_To do_: Each line below is to be copied exactly; images do not go into the copy.

(Items from a data source)

★ ★ ★ ★

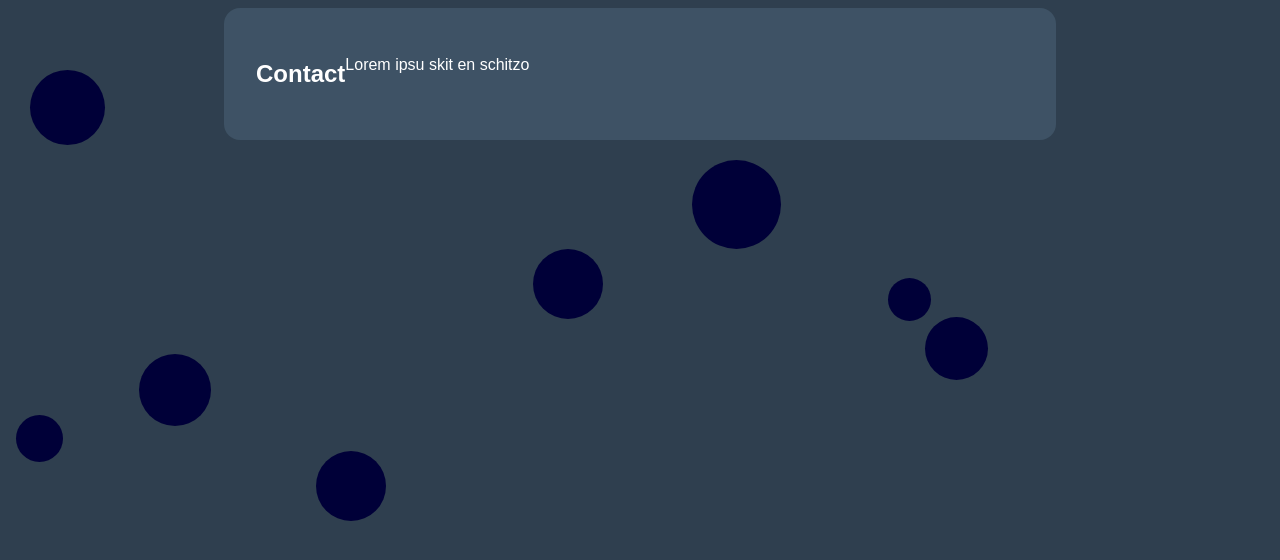
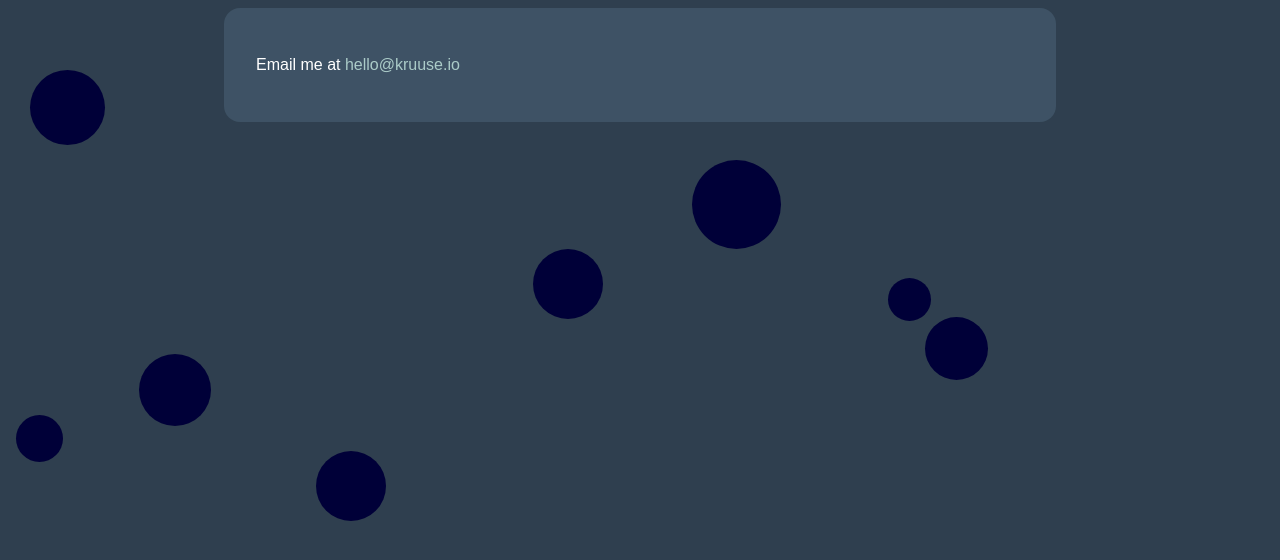
Before and after one commit to klydda/kruuse-io, a plain HTML site: page index.html in a window 1280 px wide. Both pictures are taken after a click on the link "Contact". Shown: the part 176-736 px from the top of the page. Drawn offline with Linux system fonts and the light colour scheme; a web font is replaced by a local one.

Commit message:
Add contact section content

```diff
--- a/index.html
+++ b/index.html
@@ -75,8 +75,7 @@
         </section>
 
         <section id="contact-section" class="content-area fade-in">
-            <h2>Contact</h2>
-            <p>Lorem ipsu skit en schitzo</p>
+            <p>Email me at <a href="mailto:hello@kruuseio">hello@kruuse.io</a></p>
         </section>
    </section>
 
```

★ ★ ★ ★

_Task result_:
Before and after one commit to klydda/kruuse-io, a plain HTML site: page index.html in a window 1280 px wide. Both pictures are taken after a click on the link "Contact". Shown: the part 176-736 px from the top of the page. Drawn offline with Linux system fonts and the light colour scheme; a web font is replaced by a local one.

Commit message:
Add contact section content

```diff
--- a/index.html
+++ b/index.html
@@ -75,8 +75,7 @@
         </section>
 
         <section id="contact-section" class="content-area fade-in">
-            <h2>Contact</h2>
-            <p>Lorem ipsu skit en schitzo</p>
+            <p>Email me at <a href="mailto:hello@kruuseio">hello@kruuse.io</a></p>
         </section>
    </section>
 
```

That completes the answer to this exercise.